Weinland Park- A Revitalizing Neighborhood in between Columbus’ Short North and Ohio State

Weinland Park mainly developed in the early 20th century as a street car suburb fueled by jobs in several factories, such as Columbus Coated Fabrics and the Jeffrey Manufacturing Company (now a large redevelopment site). Like many  inner city American neighborhoods, Weinland Park experienced decline starting in the 60s and was plagued by drug problems in the 1980s. Fortunately with its location between the Short North and OSU, reinvestment and development eventually came starting in the mid-2000s with the Gateway South Development and affordable single family construction. Now quality homes easily sell in the 300Ks and new construction is fetching prices around 1/2 Million. High street has also seen many quality urban in-fill projects replacing auto centric uses and 1 story commercial. Pretty soon the entire High Street corridor will be filled in. The once rough 5th Ave is also seeing significant mixed-use renovations and new construction.

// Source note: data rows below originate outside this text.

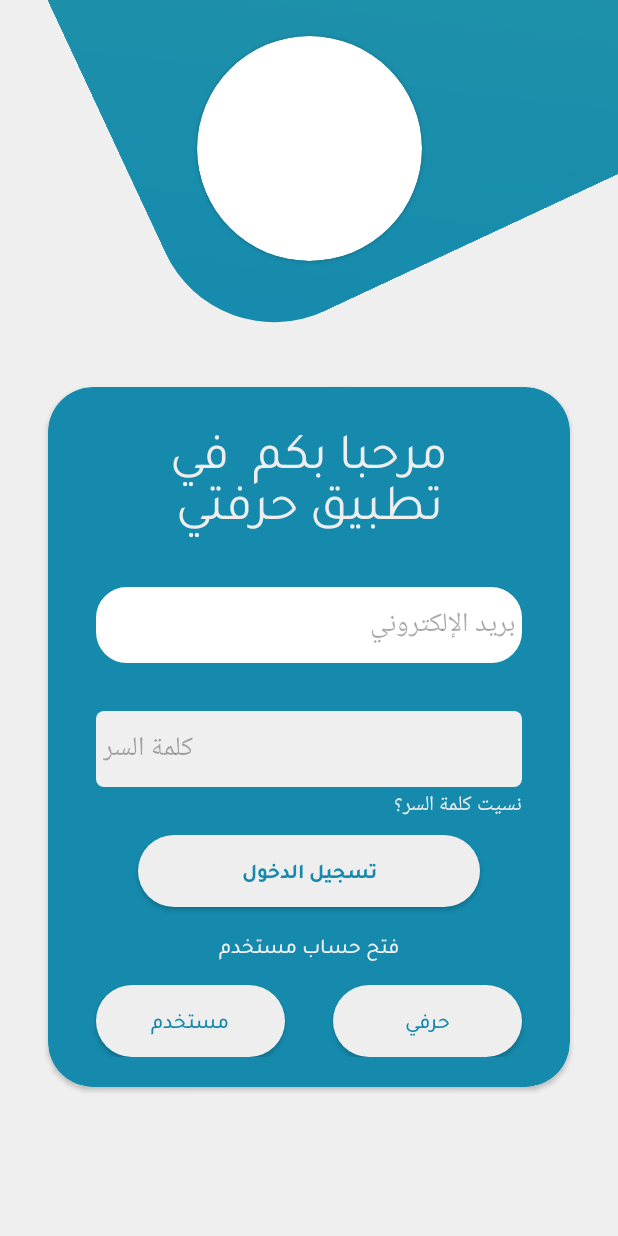
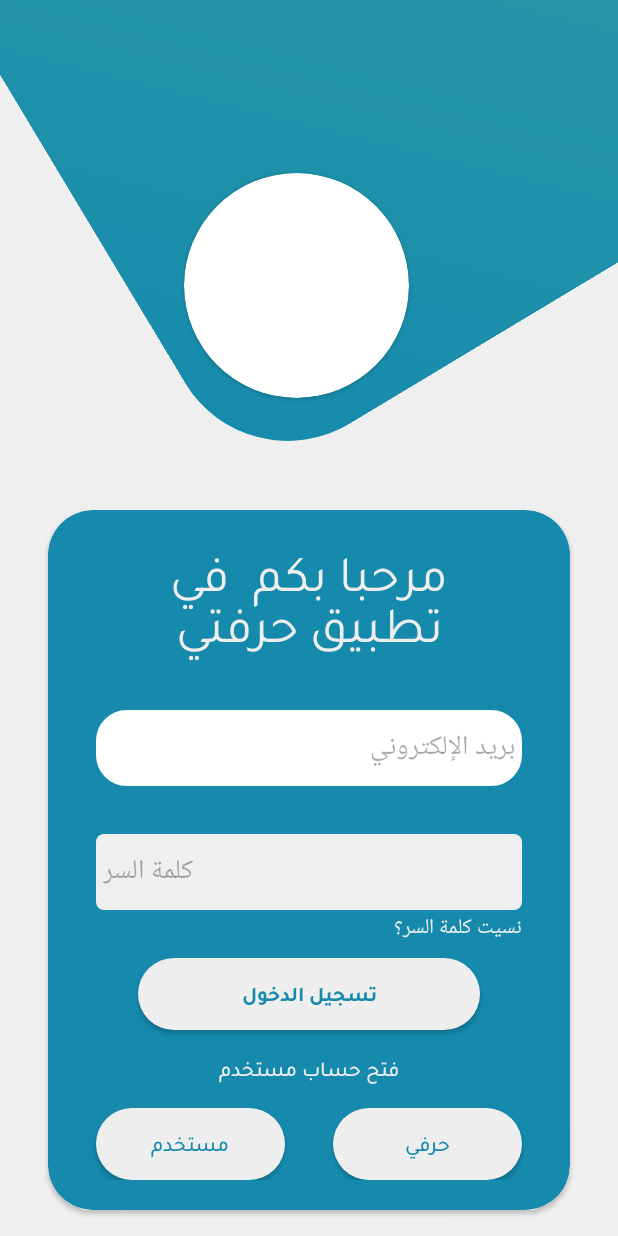
Before and after one commit to MokhtariHadjMohamed/Hirfati, an Android app: the screen it shows after launch (LogIn), on a phone screen of 412 x 824 dp. Run offline under Robolectric (Android 15) with nearby library versions, the phone set to English and light mode, and no system bars.

Commit message:
the first login frame design ui with some change to be responsive

```diff
--- a/app/src/main/res/layout/activity_log_in.xml
+++ b/app/src/main/res/layout/activity_log_in.xml
@@ -1,11 +1,15 @@
 <?xml version="1.0" encoding="utf-8"?>
-<androidx.constraintlayout.widget.ConstraintLayout xmlns:android="http://schemas.android.com/apk/res/android"
+<ScrollView xmlns:android="http://schemas.android.com/apk/res/android"
     xmlns:app="http://schemas.android.com/apk/res-auto"
     xmlns:tools="http://schemas.android.com/tools"
     android:layout_width="match_parent"
     android:layout_height="match_parent"
     android:background="@color/textColor02"
     tools:context=".LogIn">
+
+    <androidx.constraintlayout.widget.ConstraintLayout
+        android:layout_width="match_parent"
+        android:layout_height="wrap_content">
 
         <androidx.cardview.widget.CardView
             android:id="@+id/logoView"
@@ -14,10 +18,11 @@
             android:padding="20dp"
             app:cardCornerRadius="10000dp"
             app:layout_constraintBottom_toBottomOf="@+id/view"
-        app:layout_constraintEnd_toEndOf="parent"
-        app:layout_constraintStart_toStartOf="parent"
-        app:layout_constraintTop_toTopOf="parent"
-        app:layout_constraintVertical_bias="1.0">
+            app:layout_constraintEnd_toEndOf="@+id/view"
+            app:layout_constraintHorizontal_bias="0.35"
+            app:layout_constraintStart_toStartOf="@+id/view"
+            app:layout_constraintTop_toTopOf="@+id/view"
+            app:layout_constraintVertical_bias="1.1">
 
             <ImageView
                 android:id="@+id/logo"
@@ -30,24 +35,25 @@
         <View
             android:id="@+id/view"
             android:layout_width="500dp"
-        android:layout_height="wrap_content"
-        android:layout_marginBottom="650dp"
+            android:layout_height="500dp"
+            android:layout_marginTop="-270dp"
             android:background="@drawable/rectangle_01"
             android:maxWidth="1000dp"
             android:maxHeight="1000dp"
-        android:rotation="-25"
-        app:layout_constraintBottom_toBottomOf="parent"
+            android:rotation="-31"
             app:layout_constraintEnd_toEndOf="parent"
-        app:layout_constraintHorizontal_bias="0.62"
-        app:layout_constraintStart_toStartOf="parent" />
+            app:layout_constraintHorizontal_bias="0.0"
+            app:layout_constraintStart_toStartOf="parent"
+            app:layout_constraintTop_toTopOf="parent" />
 
         <androidx.cardview.widget.CardView
             android:id="@+id/loginFrame"
             android:layout_width="0dp"
             android:layout_height="wrap_content"
             android:layout_marginStart="32dp"
+            android:layout_marginTop="110dp"
             android:layout_marginEnd="32dp"
-        android:layout_marginBottom="16dp"
+            android:layout_marginBottom="32dp"
             app:cardBackgroundColor="#158AAD"
             app:cardCornerRadius="30dp"
             app:contentPaddingBottom="20dp"
@@ -199,3 +205,4 @@
         </androidx.cardview.widget.CardView>
 
     </androidx.constraintlayout.widget.ConstraintLayout>
+</ScrollView>
```
Lines whose indentation alone changed are shown as unchanged.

Main urban deficiencies in Weinland Park include limited economic and generation diversity thanks to its large student population, limited park amenities, a lack of quality walkable schools, and lingering blight issues. But many other these deficiencies will be alleviated as the neighborhood continues to improve. What will become more of a lasting issue is the district’s high home sales prices.
Click here to view my Weinland Park Album on Flickr


* Good Density at around 12K residents per square mile.
* Very convenient access to Downtown via all modes of transportation.
* Great racial diversity.
* Large supply of rental housing priced modestly. Much of it is geared towards students.
* For sale market has increased drastically in the past 5 years. Right now its a healthy mix of modest homes selling in the 200s, and larger new or updated homes selling btwn 300K-500K. I can see the neighborhood gentrifying rapidly however.
* Solid but not spectacular architecture. The highlights being the historic rowhouse courts and quality SF in-fill throughout the neighborhood and mixed-use in-fill along High St, especially at South Gateway.
* Excellent current ADA infrastructure and good sidewalk infrastructure throughout.
* Much of High Streets recent parking lots and auto centric uses have been developed into quality urban infill. The Streetscape on High also received an infrastructure overhaul.
* Solid cultural amenities including a good array of restaurants, bars, breweries & cafes. Also some art galleries, a community theater, cineplex, and convenient access to OSU’s and the Short North’s cultural amenities.
* Neighborhood retail amenities include a supermarket, several drug stores, public library, post office, a Barnes & Nobles, and some retail & boutiques.


* Lots of students living here which greatly reduces Weinland Park’s economic and generational diversity.
* Weinland Park is nice providing good amenities, but limited park space outside of this. South Gateway has some nice plaza space.
* Crime and blight were major issues for Weinland Park for many years, but both have dropped precipitously in the past decade.
* Schools are pretty limited but the neighborhood does hosts Weinland Elementary, along with a private middle school and a couple small specialty schools nearby.

Harrison West, a charming village like neighborhood in Columbus, OH

Harrison West is the more sleepy versionĀ of its neighborhood Victorian Village. The district has good access to downtown, a modest commercial district with several good restaurants/bars, quality parks, good historic architecture and a great infill project called Harrison Park.
Click here to view all Harrison West photos on my Flickr Page


* Good density at over 10K per sq mile
*Great access to downtown, decent bike lanes and transit lines
* Decent late 19th century wood and brick Architecture. Harrison Park redevelopment in-fill project, is also high quality.
* Vermont Park is a great asset (Blvd. park lined with beautiful historic homes).
* Good access to park space (i.e. Harrison Park, Harrison West Park, and Wheeler Memorial Park


* Commercial District on 3rd still lacks many neighborhood services
Could be built up more.
* What remains of the historic stock is very nice but much of the neighborhood was rebuilt in the 90s with mediocre historic in-fill
* Redevelopment efforts in the southern end of the neighborhood